If you thought that the predictions on the effects of climate change were off-base, it turns out you were right. Only not in the way you may have hoped. A new study calls into question current understanding of the effects of climate change on plant species. Scientists assert that experimental models may need to be reevaluated if they aim to predict the actual effects of warming on phenology, that is, the timing of seasonal responses. The study was carried out by analyzing long-term observational records as well as the data from experimental models on multiple continents and on over 1,600 plant species. The findings indicate that experimental models “don’t line up with the long term data, and in fact they greatly underestimate how much plants change their leafing and flowering with warming,” ecologist Elizabeth Wolkovich told BBC News.
Researchers found that observational data recorded plants flowering at a rate that was over 8x faster than experimental models projected, and leafing at a rate that was 4x faster. Since experimental models are widely used to predict the responses that climate change will elicit in plant species, the scientists who participated in this interdisciplinary study are cautioning against the soundness of such predictions. They feel this discrepancy has widespread implications.
“The bottom line is that the impacts might be bigger than we have believed until now. That’s going to provoke a lot of work to probably revise modeling results for estimations of what’s going to happen in the future for food production especially,” noted Dr. This Rutishauser from the Climate Change Research at the University of Bern in Switzerland. Other concerns include our understanding of loss of biodiversity as well as loss of fresh water supplies.
Twenty-two institutions in five different countries participated in the analysis, and they concluded that experimental design needs to be carefully monitored, and stressed the importance of both the collection and examination of observational data. Dr. Elizabeth Wolkovich even made an appeal to the public, “We have very few monitoring networks.

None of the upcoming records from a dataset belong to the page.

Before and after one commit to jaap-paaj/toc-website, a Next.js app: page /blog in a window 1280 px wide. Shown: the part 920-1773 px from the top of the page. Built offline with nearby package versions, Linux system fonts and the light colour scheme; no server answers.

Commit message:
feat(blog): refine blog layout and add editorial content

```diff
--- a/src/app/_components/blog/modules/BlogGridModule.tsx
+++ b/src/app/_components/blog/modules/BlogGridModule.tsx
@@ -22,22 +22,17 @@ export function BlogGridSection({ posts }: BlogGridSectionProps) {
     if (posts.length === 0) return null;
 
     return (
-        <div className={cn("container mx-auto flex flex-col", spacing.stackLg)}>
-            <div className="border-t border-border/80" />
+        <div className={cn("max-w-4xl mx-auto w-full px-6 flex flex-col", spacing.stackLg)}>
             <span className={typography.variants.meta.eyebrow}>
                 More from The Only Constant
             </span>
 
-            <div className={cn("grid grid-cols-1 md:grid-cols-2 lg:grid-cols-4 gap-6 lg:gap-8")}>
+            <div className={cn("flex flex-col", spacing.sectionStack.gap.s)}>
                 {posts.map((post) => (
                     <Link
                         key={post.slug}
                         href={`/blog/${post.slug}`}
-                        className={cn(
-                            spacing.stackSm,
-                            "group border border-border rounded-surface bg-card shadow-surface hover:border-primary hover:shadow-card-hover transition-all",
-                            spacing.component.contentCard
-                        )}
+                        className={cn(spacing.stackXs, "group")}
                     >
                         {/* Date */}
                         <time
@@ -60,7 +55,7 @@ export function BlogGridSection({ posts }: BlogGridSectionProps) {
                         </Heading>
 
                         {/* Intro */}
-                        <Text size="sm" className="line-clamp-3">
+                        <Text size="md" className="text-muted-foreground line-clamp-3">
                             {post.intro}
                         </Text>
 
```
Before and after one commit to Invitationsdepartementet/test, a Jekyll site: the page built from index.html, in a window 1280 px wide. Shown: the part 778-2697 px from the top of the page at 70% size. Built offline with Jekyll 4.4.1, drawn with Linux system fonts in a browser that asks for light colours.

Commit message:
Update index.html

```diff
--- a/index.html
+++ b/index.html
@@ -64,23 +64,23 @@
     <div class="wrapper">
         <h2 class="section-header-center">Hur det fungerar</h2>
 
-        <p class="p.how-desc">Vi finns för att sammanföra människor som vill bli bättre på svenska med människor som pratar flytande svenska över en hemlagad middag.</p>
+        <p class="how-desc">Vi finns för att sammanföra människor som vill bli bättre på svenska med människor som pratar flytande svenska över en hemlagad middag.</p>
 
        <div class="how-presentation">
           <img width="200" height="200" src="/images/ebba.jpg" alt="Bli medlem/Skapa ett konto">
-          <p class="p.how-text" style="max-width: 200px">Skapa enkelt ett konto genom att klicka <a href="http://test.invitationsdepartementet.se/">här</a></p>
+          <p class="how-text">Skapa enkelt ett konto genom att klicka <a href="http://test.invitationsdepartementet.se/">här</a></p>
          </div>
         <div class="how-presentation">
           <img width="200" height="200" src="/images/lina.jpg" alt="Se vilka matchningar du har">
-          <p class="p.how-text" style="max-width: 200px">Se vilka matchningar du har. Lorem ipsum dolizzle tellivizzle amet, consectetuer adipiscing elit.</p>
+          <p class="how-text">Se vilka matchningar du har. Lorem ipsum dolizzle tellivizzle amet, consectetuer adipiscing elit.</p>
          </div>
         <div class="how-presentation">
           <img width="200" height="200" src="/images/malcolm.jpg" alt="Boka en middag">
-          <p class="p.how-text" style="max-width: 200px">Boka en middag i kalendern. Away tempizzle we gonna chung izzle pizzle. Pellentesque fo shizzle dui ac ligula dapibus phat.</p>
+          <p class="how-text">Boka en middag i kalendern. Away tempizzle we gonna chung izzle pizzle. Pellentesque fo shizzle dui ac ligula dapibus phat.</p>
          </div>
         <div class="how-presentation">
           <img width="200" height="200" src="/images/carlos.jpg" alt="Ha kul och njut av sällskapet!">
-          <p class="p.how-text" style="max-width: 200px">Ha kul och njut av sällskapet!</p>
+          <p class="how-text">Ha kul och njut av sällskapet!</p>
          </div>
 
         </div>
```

We need many, many people out there observing this because it is changing faster and across more habitats than we are currently measuring – we need more help!”
Last month, a New York Times article similarly discussed the importance of our recorded data in understanding responses to climate change. The article highlighted how examining the historical datasets from Thoreau and other early naturalists can give us insight into how plant communities have changed over time and may continue to. Given that it is now 5 degrees warmer at the observational sites than it was in the 1850s, monitoring the flora can illuminate how warming has affected them. An excerpt from the article reads, “Some species are changing faster, some slower, but the changes matter…Species will have to adjust or perish. No doubt, there will be — and already are — winners and losers in this great shake-up.”
Studies carried out on the flora surrounding Thoreau’s famous Walden Pond have indicated exactly which plants are the winners and which are the losers. A 2008 study found that due to climate change, many of the native species Thoreau recorded are no longer present. In fact, it is estimated that from a quarter to a third of the plant species documented by him have disappeared, and many others are now endangered. To make matters worse, in 2010 another study conducted on the area concluded that invasive species (which have been implicated in biodiversity loss) benefited from the warmth with a head start on the growing season which gave them a competitive advantage, and thus their spread is ever-increasing as temperatures rise.
Perhaps you have observed the very same changes in the flora and phenology where you live. Locally, those seeking to find New Jersey’s wildflowers noted that many species came into their prime much ahead of schedule. This year Mayapples would have been more appropriately called “Aprilapples”. As warming trends continue, the earlier bloom time may become the new norm.
If you are interested in contributing to the much-needed data on changes of seasonal response in plant and animal species, consider participating in the National Phenology Network’s online database, Nature’s Notebook. Once you create an account, you can register the location you plan to collect observations for, and begin reporting them directly online. They have even created an app for smart phones to make data entry easier. This data can aid scientists in obtaining a clearer picture of the actual effects of climate change, an effort that is increasingly important in the understanding of our future.